• DIRECTIONS FOR THIS TASK: Figure out how many lines of the material below contain the word "white". Answer with the number only.

• DATA LISTING:
----

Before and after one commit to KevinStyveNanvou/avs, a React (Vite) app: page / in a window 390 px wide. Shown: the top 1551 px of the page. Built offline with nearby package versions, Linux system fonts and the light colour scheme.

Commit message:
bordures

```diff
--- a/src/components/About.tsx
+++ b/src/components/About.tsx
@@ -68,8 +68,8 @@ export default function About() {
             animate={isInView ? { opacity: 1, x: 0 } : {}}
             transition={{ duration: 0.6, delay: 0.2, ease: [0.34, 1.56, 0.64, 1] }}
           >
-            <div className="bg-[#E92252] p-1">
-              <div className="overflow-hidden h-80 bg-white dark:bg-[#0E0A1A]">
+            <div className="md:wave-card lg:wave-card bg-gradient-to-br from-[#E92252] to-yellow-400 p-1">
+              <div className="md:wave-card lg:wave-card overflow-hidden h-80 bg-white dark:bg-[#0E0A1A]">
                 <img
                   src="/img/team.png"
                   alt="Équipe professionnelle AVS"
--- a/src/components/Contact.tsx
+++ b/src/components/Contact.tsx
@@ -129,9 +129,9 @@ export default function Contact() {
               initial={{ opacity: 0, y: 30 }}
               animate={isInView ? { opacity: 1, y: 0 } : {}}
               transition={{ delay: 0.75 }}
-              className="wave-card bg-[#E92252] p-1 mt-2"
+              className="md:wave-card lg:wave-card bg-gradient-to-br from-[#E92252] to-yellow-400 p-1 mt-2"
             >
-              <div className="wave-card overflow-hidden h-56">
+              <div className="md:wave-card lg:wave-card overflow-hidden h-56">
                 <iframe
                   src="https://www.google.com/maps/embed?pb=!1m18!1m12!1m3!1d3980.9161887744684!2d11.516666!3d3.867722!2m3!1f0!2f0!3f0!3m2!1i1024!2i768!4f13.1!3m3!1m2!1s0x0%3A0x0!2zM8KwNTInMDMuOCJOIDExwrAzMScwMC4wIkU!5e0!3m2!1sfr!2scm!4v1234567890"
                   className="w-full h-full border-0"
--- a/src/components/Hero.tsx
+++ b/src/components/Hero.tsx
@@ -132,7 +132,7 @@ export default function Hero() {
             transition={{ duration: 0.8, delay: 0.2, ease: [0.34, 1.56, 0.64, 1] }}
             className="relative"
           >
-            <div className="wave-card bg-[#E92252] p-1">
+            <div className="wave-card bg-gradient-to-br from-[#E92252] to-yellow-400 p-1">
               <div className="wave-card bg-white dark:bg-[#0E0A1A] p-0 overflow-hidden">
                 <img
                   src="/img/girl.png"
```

----

• OUTPUT BELOW: 3